U.S. military investments in alternative biofuels are driven largely by this uncertainty in the global petroleum market and the need to reduce reliance on petroleum, which provides nearly 80 percent of all DOD energy. Diversification is the aim of the game. While energy conservation and efficiency programs and electrification of non-combat vehicles help hedge against this uncertainty by reducing the overall demand for energy, liquid fuels remain the real albatross for the military. Purchasing, producing and testing advanced biofuels that can serve as a drop-in replacement to conventional gasoline decades from now help diversify the liquid fuel sources and reduce the vulnerability of being tethered to only one source of fuel. The emphasis on drop-in replacement fuels is important: DOD is procuring aircraft, ships and vehicles today that will be in service for many decades and, as such, new liquid fuels must be chemically equivalent to work in engines being designed today.

Although current biofuels are not cost competitive with petroleum, the Department of Defense cannot wait for a petroleum supply disruption before it tests and evaluates new fuels in its combat equipment. Making investments in advanced biofuels today will drive the development so that these fuels (if and when they are needed) are standardized for military use. This will help the U.S. military hedge against a future where petroleum resources may be scarcer, requiring the military to rely on drop-in replacements.

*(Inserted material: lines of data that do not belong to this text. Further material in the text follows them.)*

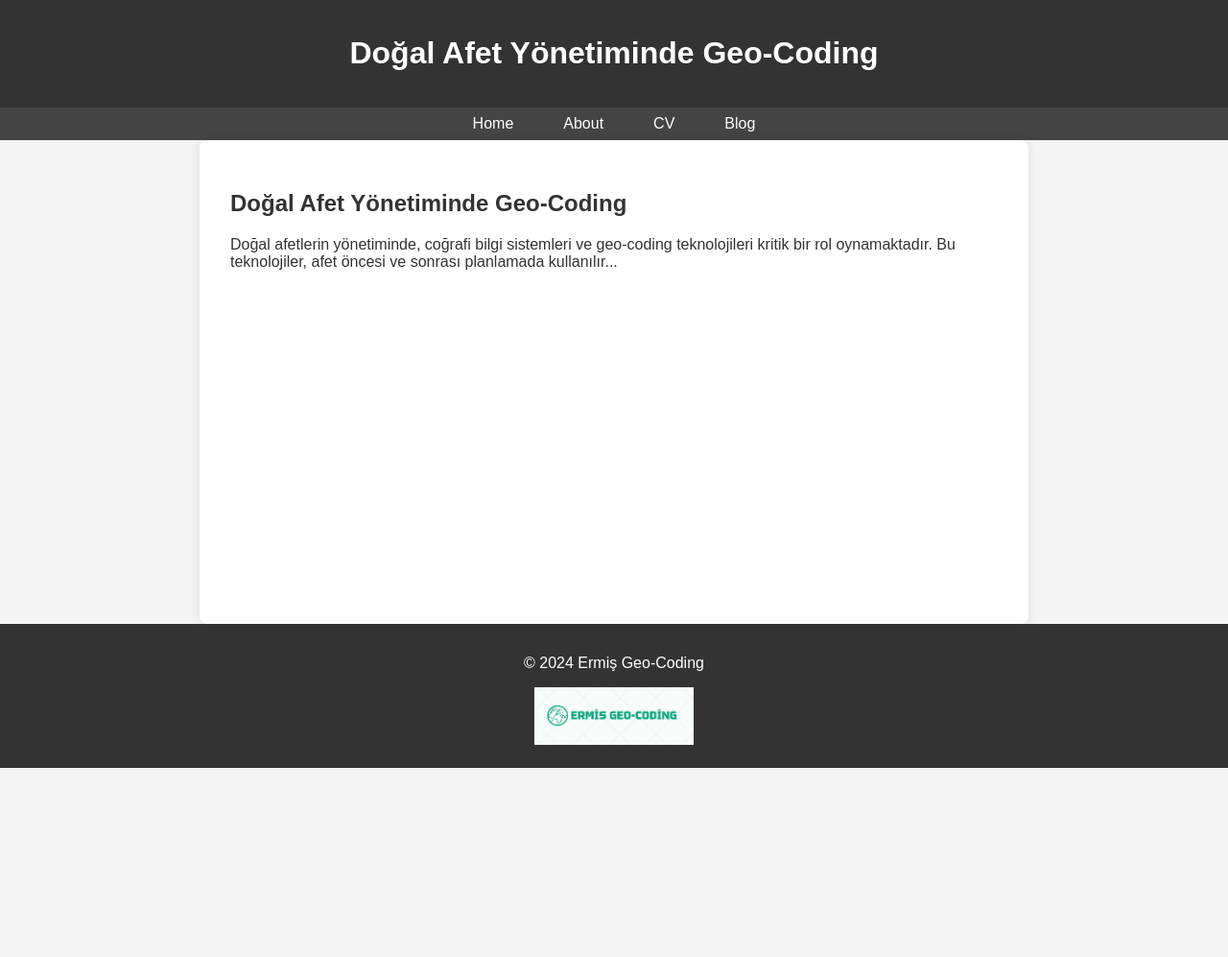
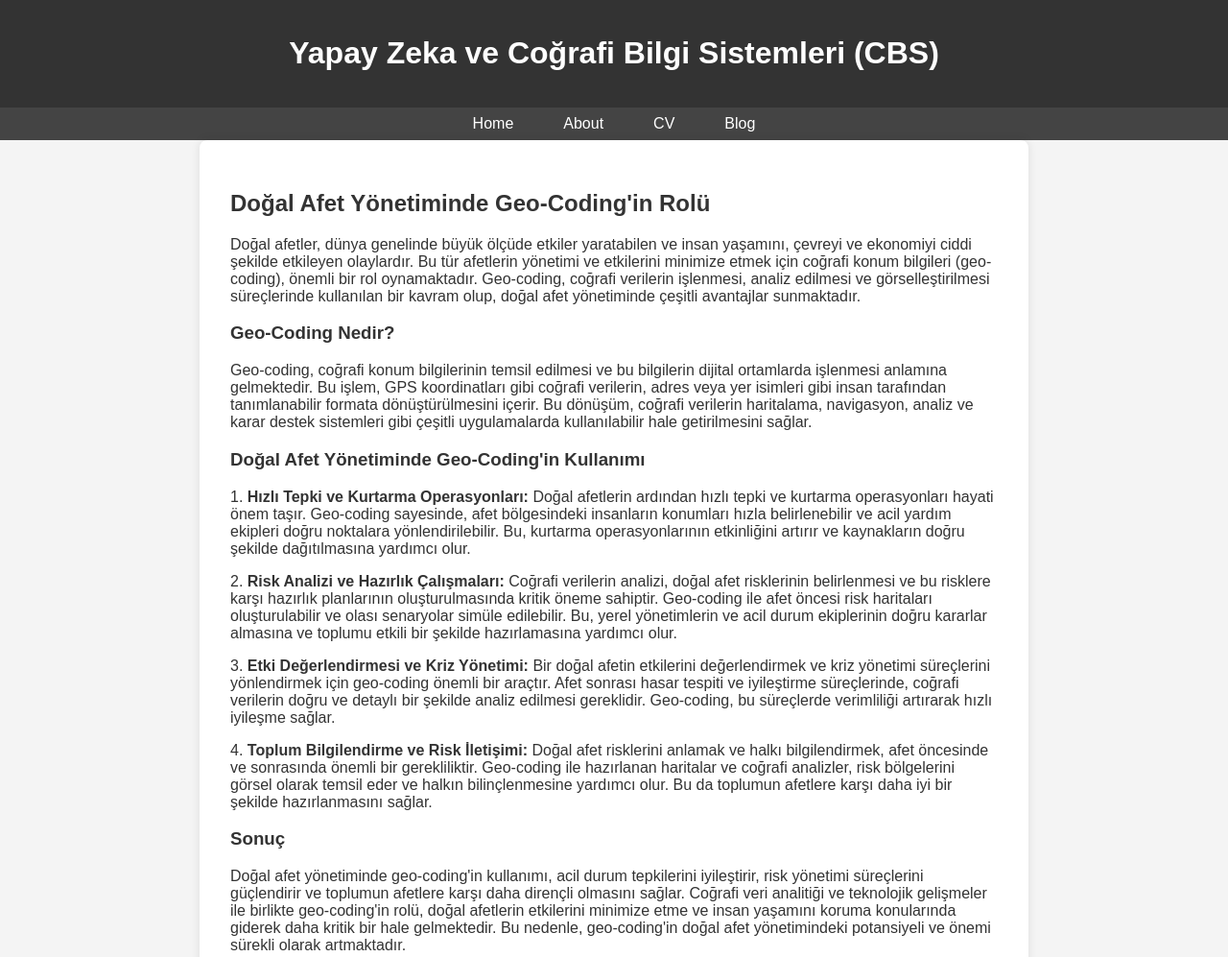
Before and after one commit to ISMAHANN/Ismahan_Website, a plain HTML site: page blog3.html in a window 1280 px wide. Shown: the top 997 px of the page at 96% size. Before the commit the page ends 800 px from the top, so only its background shows below. Drawn offline with Linux system fonts and the light colour scheme.

Commit message:
Update blog3.html

```diff
--- a/blog3.html
+++ b/blog3.html
@@ -65,13 +65,13 @@
         footer img {
             display: block;
             margin: 0.5rem auto;
-            height: 60px;
+            height: 40px;
         }
     </style>
 </head>
 <body>
     <header>
-        <h1>Doğal Afet Yönetiminde Geo-Coding</h1>
+        <h1>Yapay Zeka ve Coğrafi Bilgi Sistemleri (CBS)</h1>
     </header>
     <nav>
         <ul>
@@ -81,12 +81,29 @@
             <li><a href="blog.html">Blog</a></li>
         </ul>
     </nav>
-    <div class="container">
-        <h2>Doğal Afet Yönetiminde Geo-Coding</h2>
-        <p>Doğal afetlerin yönetiminde, coğrafi bilgi sistemleri ve geo-coding teknolojileri kritik bir rol oynamaktadır. Bu teknolojiler, afet öncesi ve sonrası planlamada kullanılır...</p>
-        <!-- Add the rest of your blog content here -->
-    </div>
-    <footer>
+     <main>
+        <div class="container">
+            <h2>Doğal Afet Yönetiminde Geo-Coding'in Rolü</h2>
+            <p>Doğal afetler, dünya genelinde büyük ölçüde etkiler yaratabilen ve insan yaşamını, çevreyi ve ekonomiyi ciddi şekilde etkileyen olaylardır. Bu tür afetlerin yönetimi ve etkilerini minimize etmek için coğrafi konum bilgileri (geo-coding), önemli bir rol oynamaktadır. Geo-coding, coğrafi verilerin işlenmesi, analiz edilmesi ve görselleştirilmesi süreçlerinde kullanılan bir kavram olup, doğal afet yönetiminde çeşitli avantajlar sunmaktadır.</p>
+
+            <h3>Geo-Coding Nedir?</h3>
+            <p>Geo-coding, coğrafi konum bilgilerinin temsil edilmesi ve bu bilgilerin dijital ortamlarda işlenmesi anlamına gelmektedir. Bu işlem, GPS koordinatları gibi coğrafi verilerin, adres veya yer isimleri gibi insan tarafından tanımlanabilir formata dönüştürülmesini içerir. Bu dönüşüm, coğrafi verilerin haritalama, navigasyon, analiz ve karar destek sistemleri gibi çeşitli uygulamalarda kullanılabilir hale getirilmesini sağlar.</p>
+
+            <h3>Doğal Afet Yönetiminde Geo-Coding'in Kullanımı</h3>
+            <p>1. <strong>Hızlı Tepki ve Kurtarma Operasyonları:</strong> Doğal afetlerin ardından hızlı tepki ve kurtarma operasyonları hayati önem taşır. Geo-coding sayesinde, afet bölgesindeki insanların konumları hızla belirlenebilir ve acil yardım ekipleri doğru noktalara yönlendirilebilir. Bu, kurtarma operasyonlarının etkinliğini artırır ve kaynakların doğru şekilde dağıtılmasına yardımcı olur.</p>
+
+            <p>2. <strong>Risk Analizi ve Hazırlık Çalışmaları:</strong> Coğrafi verilerin analizi, doğal afet risklerinin belirlenmesi ve bu risklere karşı hazırlık planlarının oluşturulmasında kritik öneme sahiptir. Geo-coding ile afet öncesi risk haritaları oluşturulabilir ve olası senaryolar simüle edilebilir. Bu, yerel yönetimlerin ve acil durum ekiplerinin doğru kararlar almasına ve toplumu etkili bir şekilde hazırlamasına yardımcı olur.</p>
+
+            <p>3. <strong>Etki Değerlendirmesi ve Kriz Yönetimi:</strong> Bir doğal afetin etkilerini değerlendirmek ve kriz yönetimi süreçlerini yönlendirmek için geo-coding önemli bir araçtır. Afet sonrası hasar tespiti ve iyileştirme süreçlerinde, coğrafi verilerin doğru ve detaylı bir şekilde analiz edilmesi gereklidir. Geo-coding, bu süreçlerde verimliliği artırarak hızlı iyileşme sağlar.</p>
+
+            <p>4. <strong>Toplum Bilgilendirme ve Risk İletişimi:</strong> Doğal afet risklerini anlamak ve halkı bilgilendirmek, afet öncesinde ve sonrasında önemli bir gerekliliktir. Geo-coding ile hazırlanan haritalar ve coğrafi analizler, risk bölgelerini görsel olarak temsil eder ve halkın bilinçlenmesine yardımcı olur. Bu da toplumun afetlere karşı daha iyi bir şekilde hazırlanmasını sağlar.</p>
+
+            <h3>Sonuç</h3>
+            <p>Doğal afet yönetiminde geo-coding'in kullanımı, acil durum tepkilerini iyileştirir, risk yönetimi süreçlerini güçlendirir ve toplumun afetlere karşı daha dirençli olmasını sağlar. Coğrafi veri analitiği ve teknolojik gelişmeler ile birlikte geo-coding'in rolü, doğal afetlerin etkilerini minimize etme ve insan yaşamını koruma konularında giderek daha kritik bir hale gelmektedir. Bu nedenle, geo-coding'in doğal afet yönetimindeki potansiyeli ve önemi sürekli olarak artmaktadır.</p>
+
+        </div>
+    </main>
+     <footer>
         <p>&copy; 2024 Ermiş Geo-Coding</p>
         <img src="path_to_your_logo.png" alt="Ermiş Geo-Coding" height="40">
     </footer>
```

While critics will argue against this plausible but seemingly remote future, the military must be prepared for a range of contingencies, especially high-threat but low-probability ones.

(Read More: Current and Projected Costs for Biofuels from Algae and Pyrolysis)

Finally, DOD’s motivation to invest in clean biofuels such as hydro-treated algae fuel versus dirty alternative fuels derived from coal-to-liquid technologies is in part a response to the changing regulatory environment in the United States and abroad that is demanding the use of less-carbon intensive energy sources. President Barack Obama issued an Executive Order in October 2009 that charged federal agencies to measure and reduce their greenhouse gas emissions, providing military leaders with guidance on renewable energy investments. Additionally, many U.S. states like California have instituted renewable energy regulations that compel compliance by the U.S. military active in those states. Moreover, foreign countries in Europe and elsewhere have increased their environmental standards, including regulations on greenhouse gas emissions from fuels. The Department of Defense must be prepared to adapt to these emerging environmental regulations in order to guarantee the U.S. military’s freedom of access to foreign ports and territories.

Conclusion

Defense officials and military leaders overseeing DOD energy programs are promoting two linked but distinct efforts to address energy concerns.

The operational energy challenges that the United States faces today in Afghanistan and other countries threatens both blood and treasure. Military investments in energy efficiency and conservation programs, including renewable technologies that can displace the demand for petroleum, will help logisticians adapt to the challenges of fueling the force in a combat zone by reducing the total energy requirement and managing more efficiently the energy the military does consume.

Finally, given the strategic uncertainty of the global petroleum market, defense officials are helping lead the effort to research, develop, test and evaluate advanced biofuels that can serve as a drop-in replacement to conventional fuels.

Continuing these efforts will help the Department of Defense ensure it its prepared to adapt to a future where petroleum resources are increasingly scarce (even if that scenario seems remote), and, more importantly, ensure that its platforms will operate just as well on drop-in fuels.

This article originally appeared in Consumer Energy Report and is being republished with their permission. Their newsletter, Energy Trends Insider, identifies trends and provides in-depth analysis on issues in the energy sector.

Print Friendly

Tags:

Category: Top Stories

Comments are closed.